MANCUSO ON HIS OWN
2. (C) AUC leader Mancuso's personal concern with his possible extradition has led to his removal as recognized spokesperson for the demobilized paramilitaries. According to well-respected RCN journalist Alfredo Bustillo, who has covered the paramilitary phenomenon for several years, Mancuso's ouster should not come as a surprise since he has slowly been removing himself from the negotiation process with the GOC and become more focused on his personal future. Senator Carlos Moreno de Caro's mid-October interview in El Tiempo newspaper discussed Mancuso's interest in serving part of his sentence in the U.S. or Spain -- a move that confirmed the fears of demobilized paramilitaries that he no longer served the interest of the organization. Nevertheless, Bustillo explained that, despite the resentment some AUC leaders and members harbor against Mancuso, he was unlikely to suffer the same fate as AUC leader Carlos Castano (Castano is rumored to have been killed by AUC members in April 2004), and he still has significant clout over the peace process.

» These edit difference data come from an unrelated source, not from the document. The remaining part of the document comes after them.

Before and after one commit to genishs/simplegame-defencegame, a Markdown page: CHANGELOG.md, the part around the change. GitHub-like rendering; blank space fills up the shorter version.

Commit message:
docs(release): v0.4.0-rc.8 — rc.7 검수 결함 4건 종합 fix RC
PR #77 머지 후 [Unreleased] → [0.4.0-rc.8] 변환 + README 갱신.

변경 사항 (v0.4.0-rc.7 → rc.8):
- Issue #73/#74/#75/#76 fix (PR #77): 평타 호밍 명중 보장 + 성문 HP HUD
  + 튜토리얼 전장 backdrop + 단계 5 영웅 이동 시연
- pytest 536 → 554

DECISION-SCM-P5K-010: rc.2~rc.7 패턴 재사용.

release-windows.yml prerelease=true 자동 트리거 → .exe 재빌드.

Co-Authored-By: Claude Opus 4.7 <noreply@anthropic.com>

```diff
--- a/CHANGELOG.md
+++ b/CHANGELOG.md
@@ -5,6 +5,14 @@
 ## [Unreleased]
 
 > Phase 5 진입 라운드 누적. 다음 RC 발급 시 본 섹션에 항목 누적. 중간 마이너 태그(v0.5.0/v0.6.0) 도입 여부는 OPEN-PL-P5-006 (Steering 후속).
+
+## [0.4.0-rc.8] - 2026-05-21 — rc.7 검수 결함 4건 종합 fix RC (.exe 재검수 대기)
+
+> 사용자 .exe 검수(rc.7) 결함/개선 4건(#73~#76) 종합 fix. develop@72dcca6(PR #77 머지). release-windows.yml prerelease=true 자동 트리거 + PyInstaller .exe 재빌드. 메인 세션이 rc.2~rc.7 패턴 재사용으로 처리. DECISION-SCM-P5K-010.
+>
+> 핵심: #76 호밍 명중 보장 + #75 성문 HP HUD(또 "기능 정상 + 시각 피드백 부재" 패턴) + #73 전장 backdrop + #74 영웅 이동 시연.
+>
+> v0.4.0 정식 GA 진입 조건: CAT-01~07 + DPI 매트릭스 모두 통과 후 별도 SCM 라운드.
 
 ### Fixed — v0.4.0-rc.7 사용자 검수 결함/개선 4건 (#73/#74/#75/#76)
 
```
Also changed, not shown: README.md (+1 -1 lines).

NEW AUC SPOKEPERSONS NOT SO REPRESENTATIVE
3. (C) Peace Commissioner Luis Carlos Restrepo told the Ambassador that the new three -- Diego Murillo, AKA "Don Berna," Antonio Lopez, and Eduard Cobos, AKA "Diego Vecino" -- were unlikely to last since they did not fully represent the interest of all demobilized paramilitaries.
-- Diego Murillo, AKA &Don Berna8: Don Berna was commander of the Cacique Nutibara Bloc (BCN), which demobilized in Medellin in November 2003. According to Bustillo, his drug trafficking wealth has given him significant power within the AUC. Bustillo considers this Don Berna's latest effort to increase his control over the remainder of the AUC and to strengthen the AUC's negotiating stance against extradition.
-- Antonio Lopez of the Cacique Nutibara Bloc: According to researcher Juan Carlos Garzon at the independent, well-respected security think tank, Security and Democracy Foundation (FSD), Lopez is close to Don Berna and has always played a behind-the-scenes leadership role in the Medellin's BCN. In recent years, his leadership role in Medellin's neighborhoods has increased and he has recently being chosen to lead the Cooperation for Democracy Center in Medellin, which works with over 1,500 demobilized paramilitaries. Lopez is described by many as intelligent, but with limited freedom of action under Don Berna.
-- Eduard Cobos, AKA "Diego Vecino": Vecino was commander of the Heroes of Montes of Maria Bloc, which demobilized in Bolivar Department in July 2005. Garzon describes Vecino as more a Mancuso supporter since his Montes de Maria Bloc fell under the overall leadership of Mancuso. He is politically influential in Bolivar Department. The FARC kidnapped him twice; once he escaped, the second time his family paid the ransom. Bustillo said that Vecino is concerned with being extradited and wants to fight to remove extradition as negotiations proceed. Vecino is also concerned with charges he may face for &unpardonable8 crimes for his alleged role in the San Onofre massacre in Sucre Department (San Onofre is the site where authorities have found a significant number of bodies; specific dates of the murders involved are unclear).
DIVISIONS BETWEEN AUC LEADERS
4. (C) Tensions between demobilized and active AUC leaders highlight the inherently difficult challenge of representing a large group of paramilitaries with different interests. Bustillo claims that North Bloc leader Rodrigo Tovar Pupo, AKA "Jorge 40," whose group has yet to demobilize, is not in favor of Don Berna's control over the organization and argues that Don Berna only represents his own interest rather than the organization's views. Bustillo explains that it is in the interest of Don Berna and his supporters for the peace process to continue and guarantee a complete demobilization of the AUC and the implementation of the Justice and Peace law. On the other hand, according to Bustillo, Jorge 40 and Central Bolivar Bloc leader, Lorenzo Gonzalez, AKA "Macaco," are in no rush to demobilize and willing to delay the process indefinitely. WOOD